Problem to solve.
In the listing below, find the line containing "1 free first</span></div>". Write out that line and every line after it to the end, exactly and only those.

Provided data.
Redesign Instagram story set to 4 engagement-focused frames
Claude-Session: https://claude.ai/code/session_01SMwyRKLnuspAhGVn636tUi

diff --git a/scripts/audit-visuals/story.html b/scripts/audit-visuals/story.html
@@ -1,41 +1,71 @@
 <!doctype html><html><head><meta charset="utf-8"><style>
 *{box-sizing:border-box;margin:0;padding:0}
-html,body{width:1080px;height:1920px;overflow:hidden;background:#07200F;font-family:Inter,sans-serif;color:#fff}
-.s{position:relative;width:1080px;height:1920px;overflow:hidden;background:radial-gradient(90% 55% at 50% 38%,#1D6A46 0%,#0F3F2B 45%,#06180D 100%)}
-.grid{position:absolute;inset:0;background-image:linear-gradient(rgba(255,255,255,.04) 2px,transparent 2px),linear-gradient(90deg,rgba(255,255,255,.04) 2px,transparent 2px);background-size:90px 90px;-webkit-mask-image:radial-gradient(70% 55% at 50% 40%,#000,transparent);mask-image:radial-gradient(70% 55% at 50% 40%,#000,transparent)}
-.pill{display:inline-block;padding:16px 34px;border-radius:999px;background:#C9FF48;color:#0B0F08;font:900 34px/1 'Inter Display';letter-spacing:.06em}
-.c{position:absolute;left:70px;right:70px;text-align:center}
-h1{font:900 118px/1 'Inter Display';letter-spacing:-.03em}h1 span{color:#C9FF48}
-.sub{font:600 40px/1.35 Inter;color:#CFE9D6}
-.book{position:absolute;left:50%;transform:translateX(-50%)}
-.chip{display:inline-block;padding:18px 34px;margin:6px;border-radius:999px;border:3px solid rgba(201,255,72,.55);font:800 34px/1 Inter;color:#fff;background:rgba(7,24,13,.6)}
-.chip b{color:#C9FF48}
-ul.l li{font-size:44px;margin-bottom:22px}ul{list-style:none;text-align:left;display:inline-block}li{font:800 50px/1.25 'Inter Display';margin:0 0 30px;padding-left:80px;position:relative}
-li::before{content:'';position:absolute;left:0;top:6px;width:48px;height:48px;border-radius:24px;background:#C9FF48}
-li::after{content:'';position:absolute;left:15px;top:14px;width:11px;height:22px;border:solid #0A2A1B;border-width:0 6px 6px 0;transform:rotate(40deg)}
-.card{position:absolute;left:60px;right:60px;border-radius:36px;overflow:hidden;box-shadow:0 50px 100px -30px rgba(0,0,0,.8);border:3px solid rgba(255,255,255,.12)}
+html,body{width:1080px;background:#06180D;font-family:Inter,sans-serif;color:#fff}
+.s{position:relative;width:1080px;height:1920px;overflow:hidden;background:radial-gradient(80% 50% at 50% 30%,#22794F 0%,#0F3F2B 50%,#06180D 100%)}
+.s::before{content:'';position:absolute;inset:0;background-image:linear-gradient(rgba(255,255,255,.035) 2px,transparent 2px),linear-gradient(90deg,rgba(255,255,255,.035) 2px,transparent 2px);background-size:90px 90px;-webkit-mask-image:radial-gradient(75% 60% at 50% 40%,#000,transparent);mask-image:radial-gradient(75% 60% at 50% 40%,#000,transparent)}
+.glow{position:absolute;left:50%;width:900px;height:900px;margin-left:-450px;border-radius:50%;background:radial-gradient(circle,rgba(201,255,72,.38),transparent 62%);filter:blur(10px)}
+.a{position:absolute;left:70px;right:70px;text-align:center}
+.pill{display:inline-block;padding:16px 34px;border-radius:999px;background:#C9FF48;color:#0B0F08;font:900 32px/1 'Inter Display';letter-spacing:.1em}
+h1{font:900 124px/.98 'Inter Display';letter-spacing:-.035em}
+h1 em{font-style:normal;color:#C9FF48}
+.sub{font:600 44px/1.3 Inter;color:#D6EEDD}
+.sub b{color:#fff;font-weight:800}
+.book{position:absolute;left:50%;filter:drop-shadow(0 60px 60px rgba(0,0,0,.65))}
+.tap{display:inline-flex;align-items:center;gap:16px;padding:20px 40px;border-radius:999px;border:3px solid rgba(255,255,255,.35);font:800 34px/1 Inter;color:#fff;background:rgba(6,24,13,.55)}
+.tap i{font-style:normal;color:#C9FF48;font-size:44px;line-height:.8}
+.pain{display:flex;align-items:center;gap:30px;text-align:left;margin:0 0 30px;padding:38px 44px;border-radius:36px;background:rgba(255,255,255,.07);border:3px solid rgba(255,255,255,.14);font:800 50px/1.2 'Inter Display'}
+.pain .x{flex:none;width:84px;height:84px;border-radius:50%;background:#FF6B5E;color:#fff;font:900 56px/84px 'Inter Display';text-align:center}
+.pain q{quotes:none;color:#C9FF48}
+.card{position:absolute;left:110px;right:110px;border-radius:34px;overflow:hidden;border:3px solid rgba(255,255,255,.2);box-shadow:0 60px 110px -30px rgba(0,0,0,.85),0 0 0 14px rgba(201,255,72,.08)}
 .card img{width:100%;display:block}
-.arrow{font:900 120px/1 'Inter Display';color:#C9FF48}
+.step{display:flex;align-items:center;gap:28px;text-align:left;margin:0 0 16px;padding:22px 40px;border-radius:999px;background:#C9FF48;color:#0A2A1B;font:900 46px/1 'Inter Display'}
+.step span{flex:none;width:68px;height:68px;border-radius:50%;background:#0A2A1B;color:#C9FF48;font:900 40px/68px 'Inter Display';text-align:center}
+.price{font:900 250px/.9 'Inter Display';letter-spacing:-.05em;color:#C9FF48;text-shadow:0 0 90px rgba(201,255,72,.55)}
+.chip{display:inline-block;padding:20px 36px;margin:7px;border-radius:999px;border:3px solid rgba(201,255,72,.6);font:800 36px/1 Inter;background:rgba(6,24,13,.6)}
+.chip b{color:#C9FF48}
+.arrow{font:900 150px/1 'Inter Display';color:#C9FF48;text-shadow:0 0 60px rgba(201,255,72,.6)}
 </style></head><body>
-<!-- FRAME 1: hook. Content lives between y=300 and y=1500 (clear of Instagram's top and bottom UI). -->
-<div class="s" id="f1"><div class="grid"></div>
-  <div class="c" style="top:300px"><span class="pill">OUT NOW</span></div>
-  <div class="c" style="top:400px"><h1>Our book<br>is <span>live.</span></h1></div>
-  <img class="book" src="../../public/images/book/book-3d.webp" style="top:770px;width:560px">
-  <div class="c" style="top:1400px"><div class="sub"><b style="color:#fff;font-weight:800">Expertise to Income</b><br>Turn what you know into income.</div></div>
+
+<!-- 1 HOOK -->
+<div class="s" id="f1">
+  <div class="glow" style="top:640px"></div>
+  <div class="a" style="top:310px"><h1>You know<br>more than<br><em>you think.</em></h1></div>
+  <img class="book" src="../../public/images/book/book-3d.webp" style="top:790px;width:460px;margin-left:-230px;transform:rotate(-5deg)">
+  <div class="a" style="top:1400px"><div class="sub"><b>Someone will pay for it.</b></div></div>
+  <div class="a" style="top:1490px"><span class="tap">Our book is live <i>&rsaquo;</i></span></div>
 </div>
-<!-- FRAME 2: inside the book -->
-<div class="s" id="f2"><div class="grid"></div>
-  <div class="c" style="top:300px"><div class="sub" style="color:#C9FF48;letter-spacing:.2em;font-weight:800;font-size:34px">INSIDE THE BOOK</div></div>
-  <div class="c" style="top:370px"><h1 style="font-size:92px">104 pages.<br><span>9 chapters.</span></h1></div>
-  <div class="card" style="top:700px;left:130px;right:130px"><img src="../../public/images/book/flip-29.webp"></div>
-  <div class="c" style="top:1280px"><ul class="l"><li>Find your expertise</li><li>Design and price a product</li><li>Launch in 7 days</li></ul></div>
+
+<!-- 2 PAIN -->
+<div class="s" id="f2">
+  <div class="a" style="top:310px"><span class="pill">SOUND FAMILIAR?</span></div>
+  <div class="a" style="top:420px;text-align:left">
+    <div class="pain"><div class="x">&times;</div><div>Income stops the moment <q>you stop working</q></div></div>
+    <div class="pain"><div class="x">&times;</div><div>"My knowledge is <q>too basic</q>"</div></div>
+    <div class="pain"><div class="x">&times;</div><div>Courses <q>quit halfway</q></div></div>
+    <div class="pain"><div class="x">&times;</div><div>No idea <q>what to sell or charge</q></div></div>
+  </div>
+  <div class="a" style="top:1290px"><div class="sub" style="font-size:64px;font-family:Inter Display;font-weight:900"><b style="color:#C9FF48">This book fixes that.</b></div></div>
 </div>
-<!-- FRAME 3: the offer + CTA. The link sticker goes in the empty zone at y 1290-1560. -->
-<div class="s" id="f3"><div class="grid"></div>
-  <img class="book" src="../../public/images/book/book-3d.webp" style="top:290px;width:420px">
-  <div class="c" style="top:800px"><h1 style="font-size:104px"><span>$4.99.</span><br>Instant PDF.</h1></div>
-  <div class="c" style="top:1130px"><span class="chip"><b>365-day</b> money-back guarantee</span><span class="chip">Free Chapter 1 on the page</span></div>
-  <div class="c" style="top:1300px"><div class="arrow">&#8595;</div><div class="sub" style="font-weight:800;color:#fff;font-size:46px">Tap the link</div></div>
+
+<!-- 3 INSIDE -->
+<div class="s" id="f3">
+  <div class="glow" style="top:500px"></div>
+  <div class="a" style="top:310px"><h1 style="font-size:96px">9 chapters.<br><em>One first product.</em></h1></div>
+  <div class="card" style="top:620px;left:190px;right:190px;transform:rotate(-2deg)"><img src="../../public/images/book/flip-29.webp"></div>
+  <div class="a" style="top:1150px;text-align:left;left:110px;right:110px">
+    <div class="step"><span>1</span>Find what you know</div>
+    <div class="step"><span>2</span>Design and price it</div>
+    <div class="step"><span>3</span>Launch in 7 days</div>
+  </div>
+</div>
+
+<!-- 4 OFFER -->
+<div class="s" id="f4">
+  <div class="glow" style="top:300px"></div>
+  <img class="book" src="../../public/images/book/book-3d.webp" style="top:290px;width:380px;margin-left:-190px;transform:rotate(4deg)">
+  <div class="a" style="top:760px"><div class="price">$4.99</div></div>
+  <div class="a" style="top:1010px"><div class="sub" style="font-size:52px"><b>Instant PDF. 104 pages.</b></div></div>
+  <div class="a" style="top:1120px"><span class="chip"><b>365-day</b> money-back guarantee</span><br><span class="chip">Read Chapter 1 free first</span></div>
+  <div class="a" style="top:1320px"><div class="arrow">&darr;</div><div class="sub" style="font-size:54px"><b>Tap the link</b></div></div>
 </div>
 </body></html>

Response below.
+  <div class="a" style="top:1120px"><span class="chip"><b>365-day</b> money-back guarantee</span><br><span class="chip">Read Chapter 1 free first</span></div>
+  <div class="a" style="top:1320px"><div class="arrow">&darr;</div><div class="sub" style="font-size:54px"><b>Tap the link</b></div></div>
 </div>
 </body></html>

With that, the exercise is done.